Katharina Fritsch Group of Figures 2006-08 (fabricated 2010-11)

  • MoMA, Floor 1, Sculpture Garden The Abby Aldrich Rockefeller Sculpture Garden

Group of Figures is a tightly arranged ensemble of nine sculptures that Fritsch first conceived
and made in 2006–08 using painted polyester, then recast in 2010–11 in painted steel, bronze, and copper intended for outdoor display. From left to right, resting on the ground and on pedestals, the piece features Saint Michael slaying a dragon, skeletal feet and shinbones, Saint Nicholas, a giant leaning on a club, an urn, Saint Catherine, the head and torso of an unidentified woman, and a Madonna. A snake rests before them. Each sculpture is a single color: white, black, gray, or a commanding shade of green, purple, or yellow. Clustered together, facing forward, they are positioned almost as if in storage rather than on public view. For Fritsch, some of these sculptures make symbolic or autobiographical references (skeletal feet appeared in one childhood dream); all evoke the odd sense of simultaneous familiarity and strangeness typical of her work.

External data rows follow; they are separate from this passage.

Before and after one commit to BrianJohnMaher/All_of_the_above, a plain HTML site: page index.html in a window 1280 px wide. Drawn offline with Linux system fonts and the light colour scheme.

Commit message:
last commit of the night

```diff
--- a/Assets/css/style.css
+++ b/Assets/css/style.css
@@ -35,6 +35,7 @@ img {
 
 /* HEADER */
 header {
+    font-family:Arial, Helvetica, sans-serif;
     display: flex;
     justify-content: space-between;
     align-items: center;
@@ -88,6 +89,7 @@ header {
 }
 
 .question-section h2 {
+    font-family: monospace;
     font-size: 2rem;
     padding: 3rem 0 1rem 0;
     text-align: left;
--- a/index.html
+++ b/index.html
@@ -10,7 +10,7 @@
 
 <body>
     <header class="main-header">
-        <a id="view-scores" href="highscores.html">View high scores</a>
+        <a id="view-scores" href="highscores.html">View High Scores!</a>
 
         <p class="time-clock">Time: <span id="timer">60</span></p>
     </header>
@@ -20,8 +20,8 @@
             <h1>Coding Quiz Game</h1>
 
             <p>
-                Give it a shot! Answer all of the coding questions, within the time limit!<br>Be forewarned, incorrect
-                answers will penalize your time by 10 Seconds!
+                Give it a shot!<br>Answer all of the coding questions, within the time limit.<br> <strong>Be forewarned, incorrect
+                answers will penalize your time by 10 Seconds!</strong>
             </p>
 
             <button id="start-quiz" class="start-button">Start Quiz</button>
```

Born in Essen, Germany, Fritsch concentrated on painting during her earlier student years. Though she decided instead to study sculpture at the Kunstakademie Düsseldorf, paint and its properties remained central to her stated ambition to “make sculptures that were paintings and paintings that were sculptures.” Fritsch’s use of color, in particular, has long contributed to her art’s startling clarity and exactitude; here the bright hues and matte monochrome finishes fix the sculptures indelibly in the viewer’s mind.

Publication excerpt from MoMA Highlights: 375 Works from The Museum of Modern Art, New York (New York: The Museum of Modern Art, 2019)
Painted stainless steel, painted bronze, and painted copper electrotype filled with resin and fiberglass
Dimensions variable
Gift of Maja Oeri and Hans Bodenmann (Laurenz Foundation)
Object number
© 2021 Artists Rights Society (ARS), New York / VG Bild-Kunst, Bonn
Painting and Sculpture

Installation views

How we identified these works

In 2018–19, MoMA collaborated with Google Arts & Culture Lab on a project using machine learning to identify artworks in installation photos. That project has concluded, and works are now being identified by MoMA staff.

If you notice an error, please contact us at [email protected].


If you would like to reproduce an image of a work of art in MoMA’s collection, or an image of a MoMA publication or archival material (including installation views, checklists, and press releases), please contact Art Resource (publication in North America) or Scala Archives (publication in all other geographic locations).

All requests to license audio or video footage produced by MoMA should be addressed to Scala Archives at [email protected]. Motion picture film stills or motion picture footage from films in MoMA’s Film Collection cannot be licensed by MoMA/Scala. For licensing motion picture film footage it is advised to apply directly to the copyright holders. For access to motion picture film stills please contact the Film Study Center. More information is also available about the film collection and the Circulating Film and Video Library.

If you would like to reproduce text from a MoMA publication, please email [email protected]. If you would like to publish text from MoMA’s archival materials, please fill out this permission form and send to [email protected].


This record is a work in progress. If you have additional information or spotted an error, please send feedback to [email protected].